Access to Amud stream is from Karmi’el Route—Meron Junction, about 1.5 km [0.9 mile] north to Moshav Kefar-Shama’I (Route 866 between km stones 41 and 40).  The one-km access road turns east until reaching a parking lot . Follow a footpath marked red in the footpath marking that leaves the parking and leads to the stream.
Fee included for entering the route. The site’s telephone no. is 046999984.
Hiking starts next to a concrete British police outpost named Ein a-Tina that used to guard the route to the spring water. After going down on a quite long descent we shall arrived to a flourmill that up until the twentieth century was activated by water energy for milling grains. The mill was built next to a spring called Ein Yakim that feeds the stream . From here we could chose either to walk on the right or left bank of the stream. Whatever choice you’d take, remember to walk on the opposite side when you’ll return back.
Continue east with the stream. The beautiful orchards along the stream had been once tended by the Arab residents of this area. Now they are irrigated by stream water cannels and concrete pools. Today maintenance work to tend the orchards is done by INPA employees who in a manner similar to that of the Jerusalem mountains’ spring Sataf, exercise simple methods of ancient terrace agriculture.
In our way we shall meet with a fulling mill which means workshop for the wool processing industry one of the Jews of Tsfat’s main pursuit. The same as the flourmill, the work of the fulling mill was also based on water energy for moving huge wooden fulling stocks [wooden hummers] that pounded the wool [scouring], at one point of its processing.
We are certainly going to meet in our path with the many water-pools. It is most recommended to enter them and wet your feet in the water but more important is not to trash garbage behind you.

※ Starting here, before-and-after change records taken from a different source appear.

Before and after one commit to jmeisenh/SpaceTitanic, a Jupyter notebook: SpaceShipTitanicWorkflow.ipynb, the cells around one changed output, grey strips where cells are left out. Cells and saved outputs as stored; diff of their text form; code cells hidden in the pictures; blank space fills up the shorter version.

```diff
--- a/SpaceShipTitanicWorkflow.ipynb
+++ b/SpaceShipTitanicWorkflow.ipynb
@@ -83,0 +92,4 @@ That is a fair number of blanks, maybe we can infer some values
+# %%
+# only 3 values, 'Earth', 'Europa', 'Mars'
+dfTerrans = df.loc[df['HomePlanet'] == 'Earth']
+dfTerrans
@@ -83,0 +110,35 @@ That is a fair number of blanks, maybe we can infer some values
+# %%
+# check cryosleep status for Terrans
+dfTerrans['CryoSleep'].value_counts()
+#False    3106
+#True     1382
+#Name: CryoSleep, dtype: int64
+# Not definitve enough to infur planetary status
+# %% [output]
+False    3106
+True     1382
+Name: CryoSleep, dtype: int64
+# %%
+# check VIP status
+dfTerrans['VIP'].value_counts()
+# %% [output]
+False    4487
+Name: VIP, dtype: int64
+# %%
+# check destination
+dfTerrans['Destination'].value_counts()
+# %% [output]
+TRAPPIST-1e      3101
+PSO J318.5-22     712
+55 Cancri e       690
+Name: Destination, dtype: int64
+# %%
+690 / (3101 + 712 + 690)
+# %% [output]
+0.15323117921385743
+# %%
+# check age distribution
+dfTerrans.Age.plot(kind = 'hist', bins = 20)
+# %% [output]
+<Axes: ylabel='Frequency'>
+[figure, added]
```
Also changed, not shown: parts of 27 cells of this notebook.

Even if you aren’t going to arrive here during spring, most chances are that you'll find many kinds of flowers that illuminate the stream with their blossoming. The place is the largest habitat in Israel of common ivy which can be seen twined upon fences, trees, and stone walls. in the slopes and down in the valleys there are spots of common myrtle, but the unique fauna of Amud stream does not end with its plants – rather if forms some varied habitats: it has a convoluted jungle of Mediterranean forest, scrubland of typical batha that grows on its slopes, and a yearlong shrub-steppe on the foots of its crags down the stream. The flora on the riverbed is also varied: beginning in the upper part of the stream, in the fountain area, there is a lush of oriental plane trees and common willows, and with the decreasing of its water, the oleanders take command while only lilac caste tree and Christ thorns jujube grow on its arid areas.

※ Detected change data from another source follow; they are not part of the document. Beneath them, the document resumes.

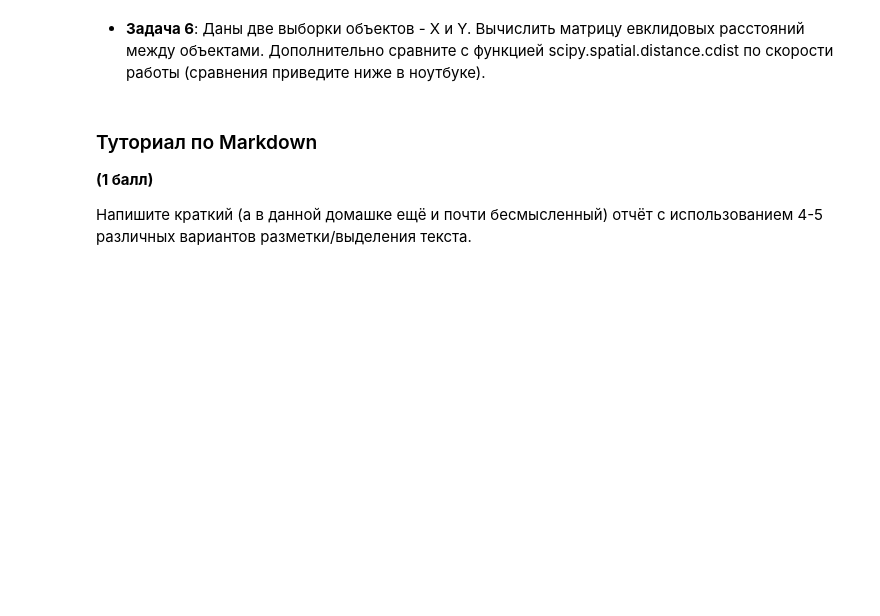
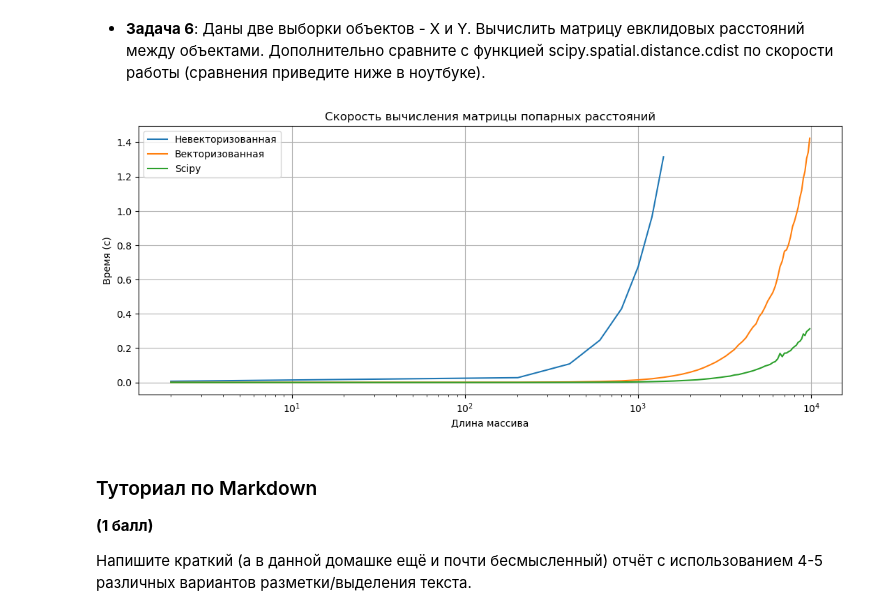
Before and after one commit to Lordbone-Amir/task, a Jupyter notebook: task1_numpy_practive.ipynb, the cells around one changed output. Drawn from its saved outputs; the diff is of its cells as text; code cells hidden in the pictures; blank space fills up the shorter version.

```diff
--- a/task1_numpy_practive.ipynb
+++ b/task1_numpy_practive.ipynb
@@ -264,3 +354,93 @@ draw_graph(data_size,time_non_vectorized,time_vectorized,u"Скорость на
+# %%
+import matplotlib.pyplot as plt
+import numpy as np
+import time
+import sys
+import random
+import scipy
+
+def generate_list(n, d):
+    ls = []
+    for i in range(n):
+        res = []
+        for j in range(d):
+            res.append(random.randint(1,100))
+        ls.append(res)
+    return ls
+
+def euclidean_dist_matrix_numpy(x, y):
+    X_sq = np.sum(x**2, axis=1)[:, np.newaxis]  # shape (n, 1)
+    Y_sq = np.sum(y**2, axis=1)                 # shape (m,)
+    XY = np.dot(x, y.T)                         # shape (n, m)
+
+    # Вычисляем квадраты расстояний
+    distance_sq = X_sq + Y_sq - 2 * XY
+
+    # Для численной стабильности (избегаем отрицательных значений из-за ошибок округления)
+    distance_sq = np.maximum(distance_sq, 0)
+
+    return np.sqrt(distance_sq)
+def euclidean_dist_matrix(x,y):
+    ans = []
+    for i in range(len(x)):
+        res = []
+        for j in range(len(y)):
+            res.append(0)
+            for u in range(len(x[0])):
+                res[-1] += (((x[i][u] - y[j][u]) **2 ))
+            res[-1] = res[-1] ** 0.5
+        ans.append(res)
+    return ans
+
+def draw_graph(data_size1,data_size2,time_non_vectorized,time_vectorized ,time_scipy, name):
+    f, ax2 = plt.subplots(1, 1, figsize=(13, 5))
+    ax2.plot(data_size2, time_non_vectorized, label=u"Невекторизованная")
+    ax2.plot(data_size1, time_vectorized, label=u"Векторизованная")
+    ax2.plot(data_size1, time_scipy, label=u"Scipy")
+    ax2.set_title(name)
+    ax2.set_xscale("log", base=10)
+    ax2.set_xlabel(u"Длина массива")
+    ax2.set_ylabel(u"Время (с)")
+    ax2.grid()
+    ax2.legend()
+    plt.show()
+
+n = 2
+data_size1 = []
+data_size2 = []
+time_non_vectorized = []
+time_vectorized = []
+time_scipy = []
+COUNT = 1
+d = 3
+while(n < 10000):
+    data_size1.append(n)
+    if(n < 1500):
+        data_size2.append(n)
+        time_non_vectorized.append(0)
+    time_vectorized.append(0)
+    time_scipy.append(0)
+    for i in range(0,COUNT):
+        x,y = generate_list(n,d),generate_list(n,d)
+        if(n < 1500):
+            start = time.time()
+            val1 = euclidean_dist_matrix(x,y)
+            time_non_vectorized[-1] += time.time() - start
+        x,y = np.array(x),np.array(y)
+        start = time.time()
+        val2 = euclidean_dist_matrix_numpy(x,y)
+        time_vectorized[-1] += time.time() - start
+        start = time.time()
+        val3 = scipy.spatial.distance.cdist(x,y)
+        time_scipy[-1] += time.time() - start
+
+    time_vectorized[-1] /= COUNT
+    time_non_vectorized[-1] /=COUNT
+    time_scipy[-1] /= COUNT
+    n += 200
+draw_graph(data_size1,data_size2,time_non_vectorized,time_vectorized,time_scipy,u"Скорость вычисления матрицы попарных расстояний")
+# %% [output]
+[figure, added]
 # %% [markdown]
 ### Туториал по Markdown
 
```
Also changed, not shown: parts of 7 cells of this notebook, 1 other file.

After about a 1.5-km [0.9 mile] walk we shall meet with the Sechvi pool , the place where the two streams join together where you can find some rest, swim in the water, and mostly – enjoy the shadow supplied by the huge oriental plane trees, certainly because they are the biggest wild trees in Israel. Along this part of our tour we shall meet with cactus fences, fig trees, pomegranates, olives, Judah’s trees, as well as sweet bay, which is usually known after its folkloristic name, laurel.
Many animals also follow their path to water in the area. Apart from porcupines, bores, hyraxes, jackals, foxes, and chukar partridges, in the not so far past the Anatolian leopard, a small size subspecies, was also been seen in this area, but unfortunately the last documentation of this specie is from 1964 from when it was hunted.
Tips for Continuing the Itinerary
From here you can choose one of possible ways to prolong your trip:
Continue south with Amud stream in a footpath marked black another 4 km [2.5 miles] and then climb east with a footpath marked blue to Tsfat – the best recommended itinerary for it allow returning back with public transportation.